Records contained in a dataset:
======
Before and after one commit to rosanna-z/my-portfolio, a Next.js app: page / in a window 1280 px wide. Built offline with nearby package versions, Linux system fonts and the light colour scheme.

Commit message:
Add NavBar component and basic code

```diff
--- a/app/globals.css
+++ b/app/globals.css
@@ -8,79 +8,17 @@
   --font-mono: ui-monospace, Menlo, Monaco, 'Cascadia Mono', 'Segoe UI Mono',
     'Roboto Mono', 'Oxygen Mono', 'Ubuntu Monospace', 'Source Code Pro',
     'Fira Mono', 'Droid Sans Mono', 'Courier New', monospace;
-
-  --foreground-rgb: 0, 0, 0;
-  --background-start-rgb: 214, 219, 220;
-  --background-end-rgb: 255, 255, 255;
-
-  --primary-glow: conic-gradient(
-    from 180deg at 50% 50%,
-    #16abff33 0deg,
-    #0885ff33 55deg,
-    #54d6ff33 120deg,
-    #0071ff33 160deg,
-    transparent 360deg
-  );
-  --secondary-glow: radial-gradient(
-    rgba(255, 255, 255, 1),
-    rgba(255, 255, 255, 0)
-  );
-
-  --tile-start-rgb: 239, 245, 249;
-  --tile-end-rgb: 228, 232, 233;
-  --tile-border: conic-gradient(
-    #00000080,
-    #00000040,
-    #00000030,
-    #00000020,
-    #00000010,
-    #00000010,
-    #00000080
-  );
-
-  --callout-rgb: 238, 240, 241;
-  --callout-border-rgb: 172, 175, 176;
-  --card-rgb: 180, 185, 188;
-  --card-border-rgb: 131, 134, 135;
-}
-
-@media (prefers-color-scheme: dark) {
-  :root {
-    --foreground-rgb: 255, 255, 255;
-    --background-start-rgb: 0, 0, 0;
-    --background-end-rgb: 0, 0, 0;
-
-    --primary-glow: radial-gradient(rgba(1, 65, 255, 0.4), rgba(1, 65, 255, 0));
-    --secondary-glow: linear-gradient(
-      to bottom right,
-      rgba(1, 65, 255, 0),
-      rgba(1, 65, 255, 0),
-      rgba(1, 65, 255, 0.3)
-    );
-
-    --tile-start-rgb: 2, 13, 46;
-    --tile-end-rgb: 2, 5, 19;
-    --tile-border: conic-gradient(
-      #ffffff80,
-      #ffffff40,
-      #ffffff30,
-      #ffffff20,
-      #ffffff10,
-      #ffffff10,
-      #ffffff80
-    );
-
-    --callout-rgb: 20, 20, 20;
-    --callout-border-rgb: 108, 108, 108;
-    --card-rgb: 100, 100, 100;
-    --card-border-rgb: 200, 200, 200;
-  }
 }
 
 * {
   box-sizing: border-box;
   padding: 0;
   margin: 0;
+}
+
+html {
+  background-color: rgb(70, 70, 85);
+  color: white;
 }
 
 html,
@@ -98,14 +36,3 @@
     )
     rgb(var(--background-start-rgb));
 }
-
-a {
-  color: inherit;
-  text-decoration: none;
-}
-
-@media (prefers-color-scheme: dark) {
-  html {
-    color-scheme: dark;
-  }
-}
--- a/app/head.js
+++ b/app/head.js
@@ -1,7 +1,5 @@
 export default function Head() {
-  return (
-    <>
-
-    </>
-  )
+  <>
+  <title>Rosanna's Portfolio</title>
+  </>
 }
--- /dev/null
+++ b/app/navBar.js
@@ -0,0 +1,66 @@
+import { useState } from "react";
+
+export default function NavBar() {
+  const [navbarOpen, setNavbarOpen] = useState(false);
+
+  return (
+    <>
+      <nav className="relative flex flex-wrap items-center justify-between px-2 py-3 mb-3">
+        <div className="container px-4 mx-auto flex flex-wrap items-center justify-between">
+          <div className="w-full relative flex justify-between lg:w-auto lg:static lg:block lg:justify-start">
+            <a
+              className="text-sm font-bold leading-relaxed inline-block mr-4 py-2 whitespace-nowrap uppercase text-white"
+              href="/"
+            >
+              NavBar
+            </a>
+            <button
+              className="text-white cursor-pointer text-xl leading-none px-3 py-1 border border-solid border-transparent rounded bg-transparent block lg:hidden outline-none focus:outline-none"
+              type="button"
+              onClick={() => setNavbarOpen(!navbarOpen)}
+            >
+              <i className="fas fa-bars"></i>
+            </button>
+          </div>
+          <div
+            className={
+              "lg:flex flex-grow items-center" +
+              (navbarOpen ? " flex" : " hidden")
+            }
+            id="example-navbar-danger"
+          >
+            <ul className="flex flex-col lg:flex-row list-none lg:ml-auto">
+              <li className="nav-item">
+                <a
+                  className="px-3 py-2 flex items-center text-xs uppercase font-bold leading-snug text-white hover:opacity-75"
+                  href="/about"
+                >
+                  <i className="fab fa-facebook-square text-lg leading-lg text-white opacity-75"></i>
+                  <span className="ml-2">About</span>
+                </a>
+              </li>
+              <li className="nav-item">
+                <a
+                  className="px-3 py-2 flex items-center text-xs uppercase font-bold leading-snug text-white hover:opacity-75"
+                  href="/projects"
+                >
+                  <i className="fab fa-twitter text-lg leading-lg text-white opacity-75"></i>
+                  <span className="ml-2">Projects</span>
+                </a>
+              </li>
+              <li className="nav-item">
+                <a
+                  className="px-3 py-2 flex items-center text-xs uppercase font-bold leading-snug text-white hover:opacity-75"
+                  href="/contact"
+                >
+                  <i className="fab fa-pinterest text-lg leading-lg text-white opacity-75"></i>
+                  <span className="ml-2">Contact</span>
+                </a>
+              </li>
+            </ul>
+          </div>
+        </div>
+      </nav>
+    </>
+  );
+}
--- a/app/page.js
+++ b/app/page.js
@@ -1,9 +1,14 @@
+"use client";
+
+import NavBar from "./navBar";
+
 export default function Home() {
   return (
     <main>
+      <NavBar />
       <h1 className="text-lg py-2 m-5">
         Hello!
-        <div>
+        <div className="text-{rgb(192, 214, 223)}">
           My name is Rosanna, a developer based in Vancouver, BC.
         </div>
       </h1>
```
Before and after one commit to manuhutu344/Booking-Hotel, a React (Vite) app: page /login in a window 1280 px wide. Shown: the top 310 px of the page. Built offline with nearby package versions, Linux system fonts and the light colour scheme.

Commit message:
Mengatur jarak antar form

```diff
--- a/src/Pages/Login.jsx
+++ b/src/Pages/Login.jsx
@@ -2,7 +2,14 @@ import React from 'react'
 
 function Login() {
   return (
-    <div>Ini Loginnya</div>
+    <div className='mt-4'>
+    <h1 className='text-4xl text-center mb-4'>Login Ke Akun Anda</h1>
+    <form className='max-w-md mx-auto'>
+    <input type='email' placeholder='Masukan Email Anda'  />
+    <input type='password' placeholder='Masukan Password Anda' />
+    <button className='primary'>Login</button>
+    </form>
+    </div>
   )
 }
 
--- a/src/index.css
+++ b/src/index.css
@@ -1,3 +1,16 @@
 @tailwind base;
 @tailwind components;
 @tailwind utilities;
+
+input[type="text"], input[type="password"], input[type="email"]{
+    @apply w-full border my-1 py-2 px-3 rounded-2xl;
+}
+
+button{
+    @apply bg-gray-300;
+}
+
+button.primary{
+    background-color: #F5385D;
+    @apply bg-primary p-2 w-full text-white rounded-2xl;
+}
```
======
=== TASK INSTRUCTIONS ===
Extract every line above that contains the word "white".

=== ANSWER ===
+  color: white;
+              className="text-sm font-bold leading-relaxed inline-block mr-4 py-2 whitespace-nowrap uppercase text-white"
+              className="text-white cursor-pointer text-xl leading-none px-3 py-1 border border-solid border-transparent rounded bg-transparent block lg:hidden outline-none focus:outline-none"
+                  className="px-3 py-2 flex items-center text-xs uppercase font-bold leading-snug text-white hover:opacity-75"
+                  <i className="fab fa-facebook-square text-lg leading-lg text-white opacity-75"></i>
+                  className="px-3 py-2 flex items-center text-xs uppercase font-bold leading-snug text-white hover:opacity-75"
+                  <i className="fab fa-twitter text-lg leading-lg text-white opacity-75"></i>
+                  className="px-3 py-2 flex items-center text-xs uppercase font-bold leading-snug text-white hover:opacity-75"
+                  <i className="fab fa-pinterest text-lg leading-lg text-white opacity-75"></i>
+    @apply bg-primary p-2 w-full text-white rounded-2xl;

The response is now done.